Newquay is an all-year-round active place. There’s all the boating, sailing, fishing, diving. Then there’s all the cycling, walking, climbing; not to mention the jet-biking, kiteboarding and kayaking. There are the various beaches – the smaller ones town-side, the mighty Fistral and Crantock just out west. And then, of course, there’s all the surfing. All hubbed around numerous activity schools.


Based in The Carnmarth Hotel, near The Headland Hotel, Newquay Activity Centre offers surfing, body-boarding and coasteering throughout the year – even pole dancing! Tuition is hot, not least if you get fetching South African surfer dude Sean, like me!


Other town attractions include the picturesque Old Harbour, still in use; sheltered Towan Beach; iconic ‘Island’ with its house linked to the mainland by a foot suspension bridge; Blue Reef Aquarium right on the front; Lighthouse Cinema; and Trenance Park & Gardens – home to Newquay Zoo.


Unwind after all your exertions at The Carnmarth C Bar & Terrace boasting fine food and views, before completely indulging at the Fistral Spa in The Bay Hotel on South Fistral, enjoying a swim, sauna and steam before one of their many treatments. Try a tailored aromatherapy massage – stimulating yet relaxing!


Still hungry?
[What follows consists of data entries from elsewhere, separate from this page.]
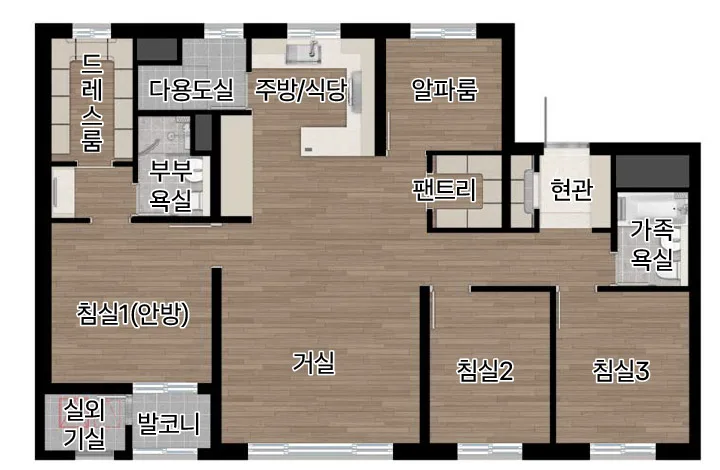
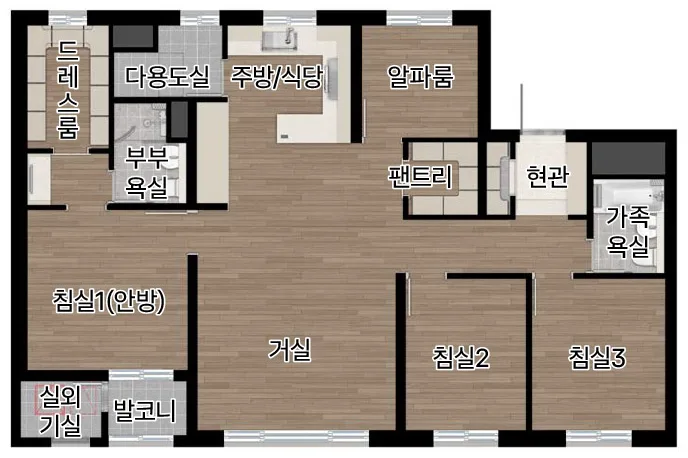
산곡: 공식 이미지 반영 (투시도, 배치도, 단지설계, 커뮤니티, 입지, 평면도 9종)
Claude-Session: https://claude.ai/code/session_01JMzkMCUVsCPJaAEC4DLA3y

diff --git a/sangok/public/index.html b/sangok/public/index.html
@@ -10,12 +10,13 @@
 <meta property="og:title" content="산곡역자이힐스테이트&하늘채 | 7호선 산곡역 앞 2,706세대">
 <meta property="og:description" content="GS건설·현대건설·코오롱글로벌 · 전용 50~84㎡ · 관심고객 등록 및 방문예약">
 <link rel="preload" href="assets/fonts/OJRSans-Variable-subset.woff2" as="font" type="font/woff2" crossorigin>
+<link rel="preload" as="image" href="assets/img/hero.webp" media="(min-width:768px)">
+<link rel="preload" as="image" href="assets/img/hero-m.webp" media="(max-width:767px)">
+<meta property="og:image" content="assets/img/hero.webp">
 <link rel="stylesheet" href="styles.css">
 <style>
 .pv-note{background:#F3F0E6;color:#5B4A1E;font:500 12.5px/1.5 "OJR Sans",system-ui,sans-serif;text-align:center;padding:6px max(16px,env(safe-area-inset-left,0px))}@media (min-width:1024px){.pv-note{position:fixed;left:0;right:0;bottom:0;z-index:50}}
 .hd__logo{letter-spacing:.08em}
-.ph{display:flex;align-items:center;justify-content:center;aspect-ratio:16/10;border:1px dashed var(--line);border-radius:var(--r);background:var(--soft);color:var(--muted);font-size:14px;text-align:center;padding:16px}
-.pgrid--ph .ph{aspect-ratio:4/3}
 </style>
 </head>
 <body>
@@ -39,7 +40,8 @@
   <!-- SECTION 01 · 메인 -->
   <section class="hero" id="hero" aria-labelledby="heroTitle">
     <picture class="hero__photo">
-      <img class="hero__img" src="assets/img/hero.svg" width="1600" height="900" alt="산곡역자이힐스테이트&amp;하늘채 투시도" fetchpriority="high" decoding="async">
+      <source media="(max-width:767px)" srcset="assets/img/hero-m.webp" width="620" height="618">
+      <img class="hero__img" src="assets/img/hero.webp" width="1100" height="618" alt="산곡역자이힐스테이트&amp;하늘채 투시도" fetchpriority="high" decoding="async">
     </picture>
     <div class="hero__in">
       <div class="hero__copy">
@@ -100,9 +102,9 @@
       <ul class="bnf" id="benefitCards">
         <li class="bnf__item bnf__item--key"><span class="bnf__k">부평 대단지</span><strong class="bnf__v">2,706세대</strong></li>
         <li class="bnf__item bnf__item--key"><span class="bnf__k">7호선 산곡역</span><strong class="bnf__v">5·6번 출구 앞</strong></li>
-        <li class="bnf__item"><span class="bnf__k">3사 컨소시엄</span><strong class="bnf__v">자이·힐스테이트·하늘채</strong><small>GS건설·현대건설·코오롱글로벌</small></li>
-        <li class="bnf__item"><span class="bnf__k">공원형 단지</span><strong class="bnf__v">지상 차 없는 단지</strong><small>중앙광장·산책로</small></li>
-        <li class="bnf__item"><span class="bnf__k">설계</span><strong class="bnf__v">남향 위주 배치</strong><small>일부 타입 4Bay·팬트리·드레스룸</small></li>
+        <li class="bnf__item"><span class="bnf__k">브랜드</span><strong class="bnf__v">3사 컨소시엄</strong><small>자이·힐스테이트·하늘채</small></li>
+        <li class="bnf__item"><span class="bnf__k">단지설계</span><strong class="bnf__v">공원형 단지</strong><small>지상 차 없는 단지·중앙광장</small></li>
+        <li class="bnf__item"><span class="bnf__k">설계</span><strong class="bnf__v">남향 위주</strong><small>일부 타입 4Bay·팬트리·드레스룸</small></li>
       </ul>
     </div>
   </section>
@@ -133,12 +135,25 @@
         <div class="site__text">
           <h3 class="sub__title">단지배치도</h3>
           <p>지상에 차가 다니지 않는 공원형 단지로, 산책로·휴게공간·놀이터·어린이집을 잇는 중앙광장이 조성됩니다.</p>
+          <p>GS건설 101~106·115~116동 · 현대건설 107~114동 · 코오롱글로벌 117~120동</p>
         </div>
-        <div class="ph">단지배치도 (공식 이미지 준비 중)</div>
+        <figure class="fig fig--site js-zoom" data-hires="assets/img/siteplan.webp"><img src="assets/img/siteplan-900.webp" srcset="assets/img/siteplan-900.webp 900w, assets/img/siteplan.webp 1100w" sizes="(max-width:1023px) 100vw, 760px" width="1100" height="937" alt="산곡역자이힐스테이트&amp;하늘채 단지배치도" loading="lazy" decoding="async"></figure>
+      </div>
+      <div class="comm">
+        <h3 class="sub__title">단지설계 <small>한 걸음 앞선 설계로 한 차원 높은 삶으로</small></h3>
+        <figure class="fig js-zoom" data-hires="assets/img/complex.webp"><img src="assets/img/complex.webp" width="1028" height="660" alt="단지 전경 CG" loading="lazy" decoding="async"></figure>
+        <ul class="comm__list">
+          <li><b>랜드마크 디자인</b>단지 규모에 걸맞은 차별화된 경관 계획 · 보행 친화적 가로경관 · 입체적 단지배치</li>
+          <li><b>테마 조경</b>산소리마당 · 물소리마당 · 커뮤니티마당 · 어린이놀이터 · 주민운동시설</li>
+        </ul>
       </div>
       <div class="comm">
         <h3 class="sub__title">커뮤니티</h3>
         <p class="sec__desc">취향이 모이고 즐거움이 이어지는 스페셜 커뮤니티</p>
+        <div class="comm__grid">
+          <figure class="fig js-zoom" data-hires="assets/img/comm-map.webp"><img src="assets/img/comm-map.webp" width="1100" height="900" alt="커뮤니티 시설 배치 이미지" loading="lazy" decoding="async"><figcaption>커뮤니티 배치 (크게 보기)</figcaption></figure>
+          <figure class="fig js-zoom" data-hires="assets/img/comm-photo.webp"><img src="assets/img/comm-photo.webp" width="1100" height="1760" alt="커뮤니티 시설 이미지컷" loading="lazy" decoding="async" style="aspect-ratio:1100/900;object-fit:cover;object-position:top"><figcaption>시설 이미지컷 (크게 보기)</figcaption></figure>
+        </div>
         <ul class="comm__list">
           <li><b>스포츠</b>피트니스 · G·X룸(그룹필라테스) · 골프연습장 · 스크린골프 · 사우나</li>
           <li><b>에듀</b>독서실(남/여) · 1인 독서실(남/여) · 작은도서관(교보문고) · 에듀홀</li>
@@ -154,6 +169,10 @@
       <div class="sec__head"><p class="sec__eyebrow">LOCATION</p>
       <h2 class="sec__title" id="locTitle">서울을 더 빠르게, 7호선 산곡역 바로 앞</h2>
       <p class="sec__desc">역세권에 안심 학세권, 생활 인프라까지 한걸음에 누리는 중심 입지입니다.</p></div>
+      <div class="comm__grid" style="margin-bottom:24px">
+        <figure class="fig js-zoom" data-hires="assets/img/loc-map.webp"><img src="assets/img/loc-map.webp" width="1100" height="960" alt="입지 지도와 7호선 역별 소요시간" loading="lazy" decoding="async"><figcaption>입지 지도 · 7호선 소요시간 (크게 보기)</figcaption></figure>
+        <figure class="fig js-zoom" data-hires="assets/img/loc-air.webp"><img src="assets/img/loc-air.webp" width="1100" height="700" alt="인천을 새롭게 대표할 브랜드 타운 항공 이미지" loading="lazy" decoding="async"><figcaption>총 2,706세대 브랜드 타운</figcaption></figure>
+      </div>
       <div class="loc" id="locBody">
         <div class="loc__grp">
           <h3>교통</h3>
@@ -193,11 +212,11 @@
           </table>
         </div>
         <h3 class="sub__title pgrid__title">타입별 평면도 <small>확장형</small></h3>
-        <div class="pgrid"><figure class="fig pfig js-zoom" data-hires="assets/img/plan84b.webp"><img src="assets/img/plan84b-t.webp" width="720" height="470" alt="84B 타입 평면도 (확장형)" loading="lazy" decoding="async"><figcaption><b>84B</b> 확장형 <span>크게 보기</span></figcaption></figure><div class="ph">다른 타입 평면도 준비 중</div></div>
+        <div class="pgrid"><figure class="fig pfig js-zoom" data-hires="assets/img/plan50a.webp"><img src="assets/img/plan50a-t.webp" alt="50A 타입 평면도 (확장형)" loading="lazy" decoding="async"><figcaption><b>50A</b> 확장형 <span>크게 보기</span></figcaption></figure><figure class="fig pfig js-zoom" data-hires="assets/img/plan50b.webp"><img src="assets/img/plan50b-t.webp" alt="50B 타입 평면도 (확장형)" loading="lazy" decoding="async"><figcaption><b>50B</b> 확장형 <span>크게 보기</span></figcaption></figure><figure class="fig pfig js-zoom" data-hires="assets/img/plan59a.webp"><img src="assets/img/plan59a-t.webp" alt="59A 타입 평면도 (확장형)" loading="lazy" decoding="async"><figcaption><b>59A</b> 확장형 <span>크게 보기</span></figcaption></figure><figure class="fig pfig js-zoom" data-hires="assets/img/plan59b.webp"><img src="assets/img/plan59b-t.webp" alt="59B 타입 평면도 (확장형)" loading="lazy" decoding="async"><figcaption><b>59B</b> 확장형 <span>크게 보기</span></figcaption></figure><figure class="fig pfig js-zoom" data-hires="assets/img/plan59c.webp"><img src="assets/img/plan59c-t.webp" alt="59C 타입 평면도 (확장형)" loading="lazy" decoding="async"><figcaption><b>59C</b> 확장형 <span>크게 보기</span></figcaption></figure><figure class="fig pfig js-zoom" data-hires="assets/img/plan75a.webp"><img src="assets/img/plan75a-t.webp" alt="75A 타입 평면도 (확장형)" loading="lazy" decoding="async"><figcaption><b>75A</b> 확장형 <span>크게 보기</span></figcaption></figure><figure class="fig pfig js-zoom" data-hires="assets/img/plan75b.webp"><img src="assets/img/plan75b-t.webp" alt="75B 타입 평면도 (확장형)" loading="lazy" decoding="async"><figcaption><b>75B</b> 확장형 <span>크게 보기</span></figcaption></figure><figure class="fig pfig js-zoom" data-hires="assets/img/plan84a.webp"><img src="assets/img/plan84a-t.webp" alt="84A 타입 평면도 (확장형)" loading="lazy" decoding="async"><figcaption><b>84A</b> 확장형 <span>크게 보기</span></figcaption></figure><figure class="fig pfig js-zoom" data-hires="assets/img/plan84b.webp"><img src="assets/img/plan84b-t.webp" alt="84B 타입 평면도 (확장형)" loading="lazy" decoding="async"><figcaption><b>84B</b> 확장형 <span>크게 보기</span></figcaption></figure></div>
         <div class="plan__opts"><b>계약고객 추가 무상제공품목 (Life-Up 특별혜택)</b><br>3구 인덕션(LG전자) · 천장형 시스템에어컨(LG전자, 1층 전체 / 2층 이상 거실+침실1) · 붙박이장(59㎡ 이상, 침실2 또는 침실3 중 1개소) · 현관 중문(3연동 자동중문) · 비데일체형 양변기(부부욕실 1개, 50㎡는 가족욕실 1개) · 식기세척기(LG전자)<br><small>※ 자세한 사항(제조사, 모델명, 공급 등)은 입주자모집공고를 참조하시고 견본주택에서 확인해 주시기 바랍니다.</small></div>
       </div>
 
-      <p class="note">※ 공급면적은 주거전용+주거공용 기준입니다. 일반분양 세대수는 특별공급과 일반공급을 합한 수입니다. 분양가는 입주자모집공고 기준 대략적인 가격대이며 동·층별로 다릅니다. 최종 면적과 금액은 입주자모집공고 및 계약서를 확인해 주시기 바랍니다.</p>
+      <p class="note">※ 평면도는 확장형 기준 참고 이미지이며, 크게 보기에서 기본형도 볼 수 있습니다. 공급면적은 주거전용+주거공용 기준입니다. 일반분양 세대수는 특별공급과 일반공급을 합한 수입니다. 분양가는 입주자모집공고 기준 대략적인 가격대이며 동·층별로 다릅니다. 최종 면적과 금액은 입주자모집공고 및 계약서를 확인해 주시기 바랍니다.</p>
     </div>
   </section>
Nestled above the cliffs of Pentire Headland in west Newquay, Lewinnick Lodge has vast sea views, a classy modern British menu majoring on fresh fish, and a cosy informal buzz. Or drop into Bodhi’s Beach & Café Bistro, a hideaway for locals, reached down steps from Esplanade Road on South Fistral Beach, dishing up fab creative food amidst yet more simply stunning views!



There are no gay-dedicated bars or clubs in Newquay at the moment, but ample gay-friendly fun at any of a big clutch of venues, all jostling for attentions, cheek-by-jowl, in the town centre just above the beaches. Notable bars include Red Lion for live music, Belushi’s for DJs and Red Square for vodka shots! Main clubs include Bertie’s – in fact, the largest club in Cornwall – plus Sailors and The Beach.



You’d be daft to visit Newquay without making the short trek westwards along the spectacular North Cornwall coast to lovely, culture-brimming St. Ives. It’s the amazing light heaped up by the sea that has long drawn artists to these rugged parts – including Turner, Whistler, Henry Moore, Barbara Hepworth and Virginia Woolf; and the warmer winds that have nurtured all those sub-tropical palms and other plants. Reached by a pleasant train ride from Newquay, or nice bus route in summer months, apart from its stunning surfer-brimming Porthmeor Beach, lofty ‘Island’ peninsula with tiny chapel, hilly cobbled street warrens and film-set harbour, St. Ives also boasts two world-class arts attractions: the Tate St. Ives and the Barbara Hepworth Sculpture Museum & Garden.